While attending the Imaging Conference and Expo (ICE) 2016 an idea was presented that seemed to take hold and really catch the imagination of a large portion of those attending. Due to the nature of the industry, it was a surprise to see so much interest. A review, discussion, and expansion of that idea seems appropriate. The Preventive Maintenance (PM) specialist is an idea that, if implemented properly, can have a huge impact upon a hospital system. By performing CT, MRI, Nuc Med, and Cath lab preventive maintenance off-shift a hospital system can see an immediate Return On Investment (ROI). The ROI is calculated based on the number of units to be PMed times the average income per hour during normal working hours subtracting the cost in salary, benefits, and training of a PM Specialist. The actual ROI will depend on the size of the hospital or hospital system and patient census. The Independent Service Organization (ISO) can also benefit from using a second or third shift PM specialist depending on actual or projected customer base. Using the previous formula an ISO can calculate the downtime savings and set after hours PMs accordingly. This position may allow an ISO to get a foot in the door to customers that have typically not considered your services.

 

What is a PM specialist?

It seems simple enough. A PM specialist is an individual that does only preventive maintenance on second or third shift. The best way to think about a PM Specialist is to consider them a standalone role. They do interact with the rest of the imaging team but in a very defined manner. They are only responsible for performing PM’s on specified equipment and trained accordingly.

 

What a PM Specialist is not.

A PM Specialist is not a troubleshooter. The goal of a PM specialist is to get the required preventive maintenance done in a thorough manner that saves the hospital system money, improves the life of the unit, and improves patient care. Of course they will make adjustments and perform calibrations, but no in depth troubleshooting or repair. Having a PM Specialist do after-hours repairs will negate the benefit of the position. If properly staffed and scheduled, the PM Specialist will not have time to do after-hours repairs and complete the primary assignment.

A PM Specialist is not coverage for vacation. The only thing a PM specialist should be doing is after hours preventive maintenance.

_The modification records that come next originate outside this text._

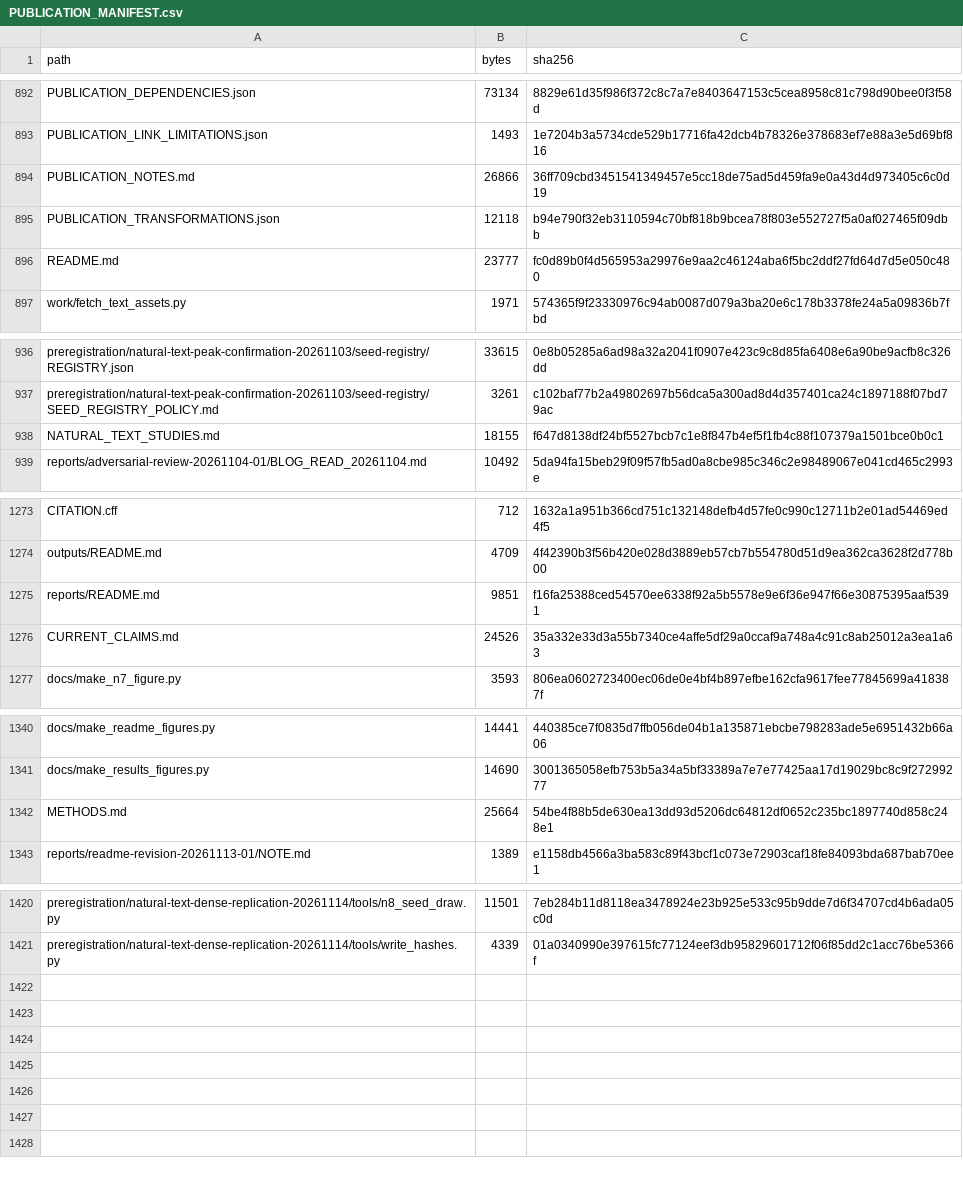
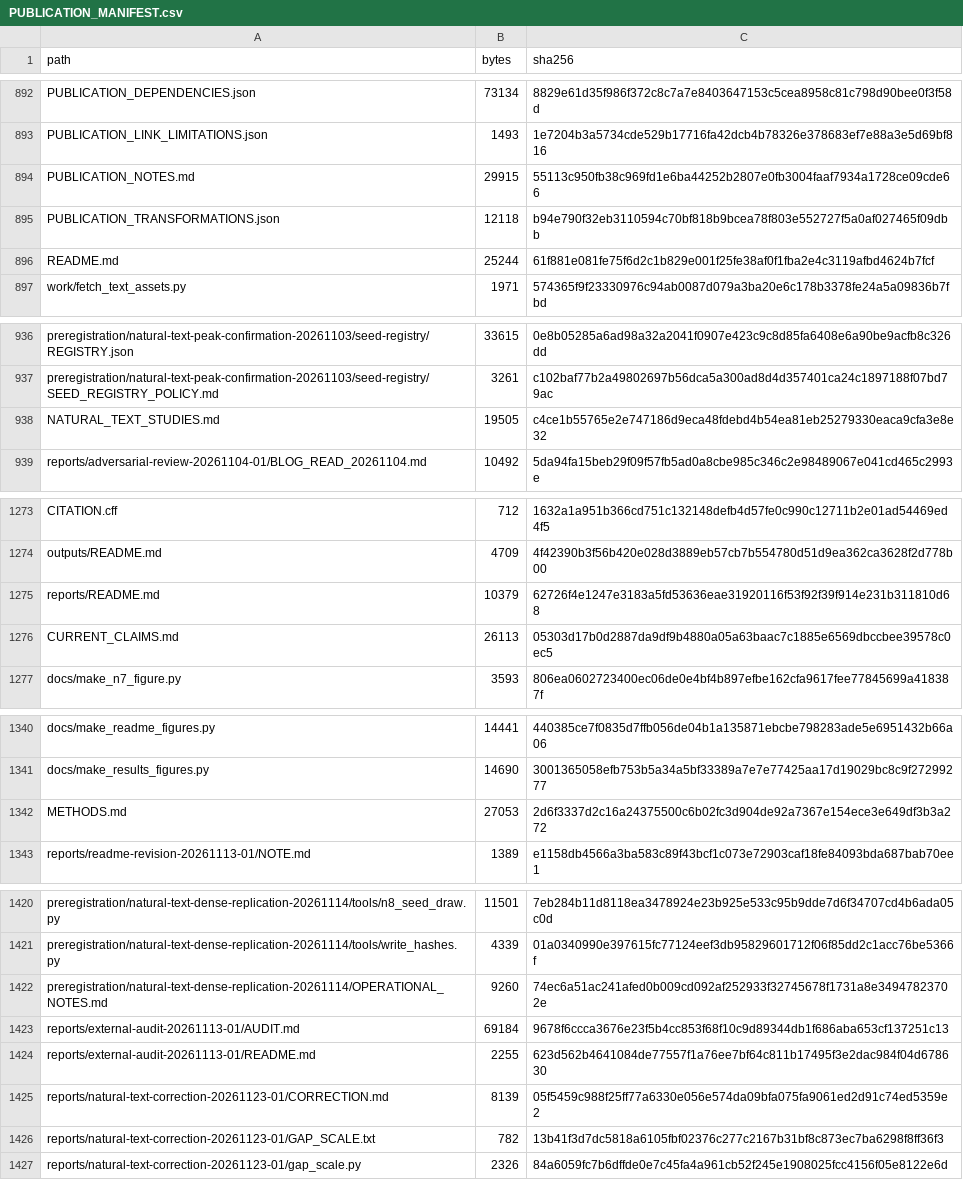
Before and after one commit to rafli-hl/sequence-weighting, a CSV file: PUBLICATION_MANIFEST.csv, drawn as a sheet; only a part is shown, gaps mark what is left out; the diff covers the shown part only.

```diff
--- a/PUBLICATION_MANIFEST.csv
+++ b/PUBLICATION_MANIFEST.csv
@@ -893,5 +893,5 @@ PUBLICATION_DEPENDENCIES.json,73134,8829e61d35f986f372c8c7a7e8403647153c5cea8958
 PUBLICATION_LINK_LIMITATIONS.json,1493,1e7204b3a5734cde529b17716fa42dcb4b78326e378683ef7e88a3e5d69bf816
-PUBLICATION_NOTES.md,26866,36ff709cbd3451541349457e5cc18de75ad5d459fa9e0a43d4d973405c6c0d19
+PUBLICATION_NOTES.md,29915,55113c950fb38c969fd1e6ba44252b2807e0fb3004faaf7934a1728ce09cde66
 PUBLICATION_TRANSFORMATIONS.json,12118,b94e790f32eb3110594c70bf818b9bcea78f803e552727f5a0af027465f09dbb
-README.md,23777,fc0d89b0f4d565953a29976e9aa2c46124aba6f5bc2ddf27fd64d7d5e050c480
+README.md,25244,61f881e081fe75f6d2c1b829e001f25fe38af0f1fba2e4c3119afbd4624b7fcf
 work/fetch_text_assets.py,1971,574365f9f23330976c94ab0087d079a3ba20e6c178b3378fe24a5a09836b7fbd
@@ -937,3 +937,3 @@ preregistration/natural-text-peak-confirmation-20261103/seed-registry/REGISTRY.j
 preregistration/natural-text-peak-confirmation-20261103/seed-registry/SEED_REGISTRY_POLICY.md,3261,c102baf77b2a49802697b56dca5a300ad8d4d357401ca24c1897188f07bd79ac
-NATURAL_TEXT_STUDIES.md,18155,f647d8138df24bf5527bcb7c1e8f847b4ef5f1fb4c88f107379a1501bce0b0c1
+NATURAL_TEXT_STUDIES.md,19505,c4ce1b55765e2e747186d9eca48fdebd4b54ea81eb25279330eaca9cfa3e8e32
 reports/adversarial-review-20261104-01/BLOG_READ_20261104.md,10492,5da94fa15beb29f09f57fb5ad0a8cbe985c346c2e98489067e041cd465c2993e
@@ -1274,4 +1274,4 @@ CITATION.cff,712,1632a1a951b366cd751c132148defb4d57fe0c990c12711b2e01ad54469ed4f
 outputs/README.md,4709,4f42390b3f56b420e028d3889eb57cb7b554780d51d9ea362ca3628f2d778b00
-reports/README.md,9851,f16fa25388ced54570ee6338f92a5b5578e9e6f36e947f66e30875395aaf5391
-CURRENT_CLAIMS.md,24526,35a332e33d3a55b7340ce4affe5df29a0ccaf9a748a4c91c8ab25012a3ea1a63
+reports/README.md,10379,62726f4e1247e3183a5fd53636eae31920116f53f92f39f914e231b311810d68
+CURRENT_CLAIMS.md,26113,05303d17b0d2887da9df9b4880a05a63baac7c1885e6569dbccbee39578c0ec5
 docs/make_n7_figure.py,3593,806ea0602723400ec06de0e4bf4b897efbe162cfa9617fee77845699a418387f
@@ -1341,3 +1341,3 @@ docs/make_readme_figures.py,14441,440385ce7f0835d7ffb056de04b1a135871ebcbe798283
 docs/make_results_figures.py,14690,3001365058efb753b5a34a5bf33389a7e7e77425aa17d19029bc8c9f27299277
-METHODS.md,25664,54be4f88b5de630ea13dd93d5206dc64812df0652c235bc1897740d858c248e1
+METHODS.md,27053,2d6f3337d2c16a24375500c6b02fc3d904de92a7367e154ece3e649df3b3a272
 reports/readme-revision-20261113-01/NOTE.md,1389,e1158db4566a3ba583c89f43bcf1c073e72903caf18fe84093bda687bab70ee1
@@ -1421 +1421,7 @@ preregistration/natural-text-dense-replication-20261114/tools/n8_seed_draw.py,11
 preregistration/natural-text-dense-replication-20261114/tools/write_hashes.py,4339,01a0340990e397615fc77124eef3db95829601712f06f85dd2c1acc76be5366f
+preregistration/natural-text-dense-replication-20261114/OPERATIONAL_NOTES.md,9260,74ec6a51ac241afed0b009cd092af252933f32745678f1731a8e34947823702e
+reports/external-audit-20261113-01/AUDIT.md,69184,9678f6ccca3676e23f5b4cc853f68f10c9d89344db1f686aba653cf137251c13
+reports/external-audit-20261113-01/README.md,2255,623d562b4641084de77557f1a76ee7bf64c811b17495f3e2dac984f04d678630
+reports/natural-text-correction-20261123-01/CORRECTION.md,8139,05f5459c988f25ff77a6330e056e574da09bfa075fa9061ed2d91c74ed5359e2
+reports/natural-text-correction-20261123-01/GAP_SCALE.txt,782,13b41f3d7dc5818a6105fbf02376c277c2167b31bf8c873ec7ba6298f8ff36f3
+reports/natural-text-correction-20261123-01/gap_scale.py,2326,84a6059fc7b6dffde0e7c45fa4a961cb52f245e1908025fcc4156f05e8122e6d
```
Also changed, not shown: 2 edited cells elsewhere in this file, 13 other files.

Some of the benefits of having this position have been touched upon already. The department does not have to shut down during normal operating hours for preventive maintenance. This allows for maximum income generation and better patient care. For the hospital system that has a single CT unit, PM’s can be routinely scheduled for the historically lowest volume times. This limits the need to divert ER patients. The secondary result is that the PM Specialist does not face the same pressure to hurry through a PM and can, as a result, be more thorough and attentive to what they are doing. The result being a longer Mean Time Between Failure on the device. This is a win/win situation.

 

John has twenty years experience in imaging service including general radiation, mammography, CT, and Nuclear Medicine. He has worked for third party service companies, manufacturers sales companies, and in house imaging teams. Currently John is managing imaging service for two hospitals and six out patient centers for Kettering Health Network. John holds a B.S. in Health and Human Services Management from Wilberforce University.